The macro-economic factors which led to the world financial crisis that began in September 2008 had an immediate impact at the micro-economic level which in the Frederick County and mid-Maryland region resulted in lost jobs. Unemployment levels have increased considerably since that time — at one point national levels reached above 10 percent, the highest national unemployment rate since the recession of the early 1980s. Frederick County’s unemployment levels have nearly doubled during this same time period. As you can see from the following graph, unemployment levels in Frederick County remained relatively constant throughout 2005 until the third quarter of 2008. Frederick County’s unemployment rate reached its peak in February of this year (7.4 percent) but luckily decreased to 6.4 percent in July. The recent trends are promising but the fact remains that Frederick County’s unemployed work force has doubled during the past two years.
Stanford Industrial Park is located approximately seven miles southwest of Frederick City. There are a number of developers and a wide variety of businesses located in this complex, including light retail, warehouse, and warehouse flex. There are a total of 183.57 acres divided among 41 lots that range from 1.71 to 11.26 acres. Approximately 97 acres (22 lots) are currently vacant. The vacant lots represent approximately 53 percent of the industrial park land. In addition, 19 lots have been improved, typically with warehouse/office buildings that have approximately 398,000 square feet of total gross building area. According to information stored in the Maryland Department of Assessment database, approximately 61 percent of the total gross square feet currently under roof in the Stanford Industrial Park was constructed between 2004 and 2008 — during the period of low unemployment and high economic confidence.

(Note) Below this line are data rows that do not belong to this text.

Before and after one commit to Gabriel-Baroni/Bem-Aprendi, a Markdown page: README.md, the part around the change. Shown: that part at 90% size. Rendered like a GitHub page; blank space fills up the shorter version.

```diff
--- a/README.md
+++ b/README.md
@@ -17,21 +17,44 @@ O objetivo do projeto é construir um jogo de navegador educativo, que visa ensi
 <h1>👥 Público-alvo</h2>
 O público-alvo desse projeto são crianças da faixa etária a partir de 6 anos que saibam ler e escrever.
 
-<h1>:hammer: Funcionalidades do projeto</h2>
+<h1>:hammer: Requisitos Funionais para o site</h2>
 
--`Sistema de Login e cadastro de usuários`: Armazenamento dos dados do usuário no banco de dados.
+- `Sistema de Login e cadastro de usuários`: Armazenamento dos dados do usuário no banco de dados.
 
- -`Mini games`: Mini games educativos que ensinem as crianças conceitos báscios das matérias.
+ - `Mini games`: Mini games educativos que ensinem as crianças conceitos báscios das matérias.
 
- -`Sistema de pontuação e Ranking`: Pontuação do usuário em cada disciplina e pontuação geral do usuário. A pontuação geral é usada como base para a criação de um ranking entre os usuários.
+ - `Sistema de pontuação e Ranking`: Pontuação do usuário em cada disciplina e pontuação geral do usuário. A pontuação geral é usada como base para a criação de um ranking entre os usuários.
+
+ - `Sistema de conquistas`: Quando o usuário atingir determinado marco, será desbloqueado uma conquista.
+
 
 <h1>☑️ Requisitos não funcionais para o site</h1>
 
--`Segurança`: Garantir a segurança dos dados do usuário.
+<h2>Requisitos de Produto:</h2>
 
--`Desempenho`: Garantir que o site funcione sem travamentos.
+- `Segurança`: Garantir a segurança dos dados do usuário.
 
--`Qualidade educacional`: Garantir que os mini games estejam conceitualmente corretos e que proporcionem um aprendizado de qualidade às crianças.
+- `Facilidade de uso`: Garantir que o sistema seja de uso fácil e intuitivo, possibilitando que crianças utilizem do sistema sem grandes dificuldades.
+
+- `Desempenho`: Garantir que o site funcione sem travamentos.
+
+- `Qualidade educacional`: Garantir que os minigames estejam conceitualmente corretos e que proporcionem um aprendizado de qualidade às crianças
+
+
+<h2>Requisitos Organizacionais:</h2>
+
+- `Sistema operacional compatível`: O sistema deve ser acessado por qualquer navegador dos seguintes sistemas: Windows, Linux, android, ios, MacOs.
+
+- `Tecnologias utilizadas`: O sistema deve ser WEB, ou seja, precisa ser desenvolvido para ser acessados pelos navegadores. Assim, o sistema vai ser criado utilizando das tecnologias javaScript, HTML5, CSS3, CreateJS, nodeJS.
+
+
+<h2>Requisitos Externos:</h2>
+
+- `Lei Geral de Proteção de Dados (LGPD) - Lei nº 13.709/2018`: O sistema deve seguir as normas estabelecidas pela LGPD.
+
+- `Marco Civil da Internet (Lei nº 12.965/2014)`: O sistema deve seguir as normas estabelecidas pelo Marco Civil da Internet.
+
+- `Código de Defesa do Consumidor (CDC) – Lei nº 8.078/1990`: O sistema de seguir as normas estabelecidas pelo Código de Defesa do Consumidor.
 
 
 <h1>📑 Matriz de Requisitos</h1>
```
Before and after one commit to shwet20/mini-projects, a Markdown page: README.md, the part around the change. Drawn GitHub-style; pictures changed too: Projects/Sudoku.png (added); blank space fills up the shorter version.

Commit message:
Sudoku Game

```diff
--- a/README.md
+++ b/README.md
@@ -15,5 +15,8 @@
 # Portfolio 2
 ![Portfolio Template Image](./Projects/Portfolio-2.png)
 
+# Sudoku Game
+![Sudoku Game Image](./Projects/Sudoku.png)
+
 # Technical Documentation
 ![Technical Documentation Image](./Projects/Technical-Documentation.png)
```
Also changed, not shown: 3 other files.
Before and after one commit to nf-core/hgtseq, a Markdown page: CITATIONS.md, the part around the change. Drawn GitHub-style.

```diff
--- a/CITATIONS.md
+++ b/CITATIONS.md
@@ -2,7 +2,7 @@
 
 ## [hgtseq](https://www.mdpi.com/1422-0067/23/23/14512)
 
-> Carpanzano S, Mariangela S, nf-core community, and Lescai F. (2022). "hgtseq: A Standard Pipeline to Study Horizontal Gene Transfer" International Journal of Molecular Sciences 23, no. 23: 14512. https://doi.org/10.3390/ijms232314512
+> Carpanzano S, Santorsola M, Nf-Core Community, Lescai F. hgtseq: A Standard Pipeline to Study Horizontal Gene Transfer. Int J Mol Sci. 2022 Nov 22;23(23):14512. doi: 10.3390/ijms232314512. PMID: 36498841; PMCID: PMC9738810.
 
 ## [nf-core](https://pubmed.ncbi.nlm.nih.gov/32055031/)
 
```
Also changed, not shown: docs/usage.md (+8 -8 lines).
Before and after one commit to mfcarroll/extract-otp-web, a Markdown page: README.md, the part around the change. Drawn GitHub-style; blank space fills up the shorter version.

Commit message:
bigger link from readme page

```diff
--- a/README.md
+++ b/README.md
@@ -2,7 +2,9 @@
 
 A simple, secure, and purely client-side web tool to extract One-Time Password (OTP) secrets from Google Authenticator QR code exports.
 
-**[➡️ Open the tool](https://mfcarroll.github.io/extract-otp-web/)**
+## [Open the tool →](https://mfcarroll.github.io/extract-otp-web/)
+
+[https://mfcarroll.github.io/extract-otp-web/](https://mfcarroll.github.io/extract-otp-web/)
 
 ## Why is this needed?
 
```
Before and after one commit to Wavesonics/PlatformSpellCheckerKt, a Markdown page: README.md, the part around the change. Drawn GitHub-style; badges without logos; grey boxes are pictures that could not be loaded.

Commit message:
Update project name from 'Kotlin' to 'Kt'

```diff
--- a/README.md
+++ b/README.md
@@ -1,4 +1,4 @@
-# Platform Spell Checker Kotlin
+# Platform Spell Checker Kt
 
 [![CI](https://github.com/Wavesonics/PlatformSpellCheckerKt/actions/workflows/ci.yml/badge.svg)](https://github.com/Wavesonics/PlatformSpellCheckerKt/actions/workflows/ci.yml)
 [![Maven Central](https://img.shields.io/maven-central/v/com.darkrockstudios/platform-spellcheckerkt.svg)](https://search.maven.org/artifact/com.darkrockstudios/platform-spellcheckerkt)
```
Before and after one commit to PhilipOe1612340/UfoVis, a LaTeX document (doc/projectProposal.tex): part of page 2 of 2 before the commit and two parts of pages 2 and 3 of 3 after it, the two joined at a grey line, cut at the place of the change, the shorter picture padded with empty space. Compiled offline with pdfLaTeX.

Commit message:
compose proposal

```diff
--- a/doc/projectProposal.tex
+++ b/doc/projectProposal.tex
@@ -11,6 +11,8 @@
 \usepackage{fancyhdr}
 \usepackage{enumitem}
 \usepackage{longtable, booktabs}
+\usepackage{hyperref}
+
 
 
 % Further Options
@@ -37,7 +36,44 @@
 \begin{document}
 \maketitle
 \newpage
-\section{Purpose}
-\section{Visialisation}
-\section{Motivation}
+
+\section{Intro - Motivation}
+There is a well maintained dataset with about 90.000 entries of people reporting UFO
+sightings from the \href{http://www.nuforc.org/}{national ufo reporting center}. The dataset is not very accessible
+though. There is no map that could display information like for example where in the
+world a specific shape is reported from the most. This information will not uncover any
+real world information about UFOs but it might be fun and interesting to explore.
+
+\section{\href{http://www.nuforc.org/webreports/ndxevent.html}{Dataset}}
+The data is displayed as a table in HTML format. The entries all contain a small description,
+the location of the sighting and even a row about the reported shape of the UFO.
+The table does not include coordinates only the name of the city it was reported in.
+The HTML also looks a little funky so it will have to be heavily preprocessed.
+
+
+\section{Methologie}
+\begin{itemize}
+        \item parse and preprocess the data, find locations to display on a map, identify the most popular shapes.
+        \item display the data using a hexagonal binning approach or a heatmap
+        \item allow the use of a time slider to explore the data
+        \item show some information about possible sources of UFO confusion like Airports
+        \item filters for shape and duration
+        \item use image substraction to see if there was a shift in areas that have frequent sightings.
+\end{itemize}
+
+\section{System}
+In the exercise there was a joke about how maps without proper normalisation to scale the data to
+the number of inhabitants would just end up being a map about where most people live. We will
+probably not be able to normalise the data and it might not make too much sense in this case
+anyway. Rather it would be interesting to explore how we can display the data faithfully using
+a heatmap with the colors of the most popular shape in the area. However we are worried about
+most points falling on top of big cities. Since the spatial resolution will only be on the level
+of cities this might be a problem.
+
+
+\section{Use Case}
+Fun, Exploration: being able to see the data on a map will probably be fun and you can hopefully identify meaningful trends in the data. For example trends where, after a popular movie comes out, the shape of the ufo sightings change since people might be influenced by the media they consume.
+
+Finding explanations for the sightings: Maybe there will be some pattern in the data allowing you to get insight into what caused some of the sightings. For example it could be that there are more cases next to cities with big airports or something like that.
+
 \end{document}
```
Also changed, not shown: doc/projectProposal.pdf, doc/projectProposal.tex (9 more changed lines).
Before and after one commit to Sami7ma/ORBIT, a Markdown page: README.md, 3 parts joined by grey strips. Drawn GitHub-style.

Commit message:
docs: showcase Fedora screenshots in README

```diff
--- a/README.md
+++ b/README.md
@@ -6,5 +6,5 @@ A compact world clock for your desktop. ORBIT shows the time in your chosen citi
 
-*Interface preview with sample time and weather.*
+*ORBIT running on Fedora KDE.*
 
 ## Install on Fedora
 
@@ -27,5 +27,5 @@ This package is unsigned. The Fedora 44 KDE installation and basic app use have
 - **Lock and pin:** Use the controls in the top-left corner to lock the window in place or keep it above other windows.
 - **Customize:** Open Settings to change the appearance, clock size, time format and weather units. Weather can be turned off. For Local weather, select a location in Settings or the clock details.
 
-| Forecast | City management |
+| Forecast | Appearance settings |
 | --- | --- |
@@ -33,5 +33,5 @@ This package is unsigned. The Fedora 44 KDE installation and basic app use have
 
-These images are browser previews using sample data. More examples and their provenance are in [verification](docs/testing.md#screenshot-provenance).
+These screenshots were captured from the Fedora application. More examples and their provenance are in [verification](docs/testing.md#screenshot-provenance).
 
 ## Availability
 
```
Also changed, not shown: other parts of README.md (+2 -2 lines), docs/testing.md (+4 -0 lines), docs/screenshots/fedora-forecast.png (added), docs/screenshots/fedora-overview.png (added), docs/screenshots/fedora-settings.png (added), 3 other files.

Figure 1 highlights vacant land sales that occurred from January 2000 to the last one that occurred in January 2009. As you will notice, the number of sales per year slowed in the year leading up to the start of the recession (which began in December 2007) and effectively ceased since the bond market failure in September 2008.
The bar graph (Figure 2) reflects the number of square feet sold each year during the same time period reflected above. Only one vacant land transaction has occurred since December 2007, despite the fact that a considerable amount of land remains vacant within the Stanford Industrial Park and has been available for sale.
These vacant land data reflect a direct correlation between increasing unemployment within Frederick County and rapidly decreasing land values. Decreasing land values increase the investment risk for local real estate developers/investors and places considerable strain on the balance sheets of lending organizations.
It must be pointed out that other factors were present during this time that contributed to the decreased sales of vacant land in the Stanford Industrial Park. These included the existence of competing industrial properties located within Frederick City — Monocacy Boulevard, remaining existing lots on Tilco Drive — as well as lots just outside of Frederick City at McKinney. Market participants noted that several transactions never left the feasibility phase due to site plan impediments that were required by a Frederick County Department of Planning and/or Planning Commission review. The Planning Commission impediments increased considerably after the election in 2006 of the current Board of County Commissioners, causing several proposals to become infeasible. Increasing opportunities for job growth should be the first priority for policy makers in Winchester Hall, Annapolis, and Washington D.C.
Michael P. Pugh is a Certified General Real Estate Appraiser with the Pugh Real Estate Group, LLC., in Frederick, Maryland. He specializes in the appraisal of improved and unimproved commercial and industrial real estate. He is an Associate Member of the Appraisal Institute. Michael is a member of the Rotary Club of Frederick.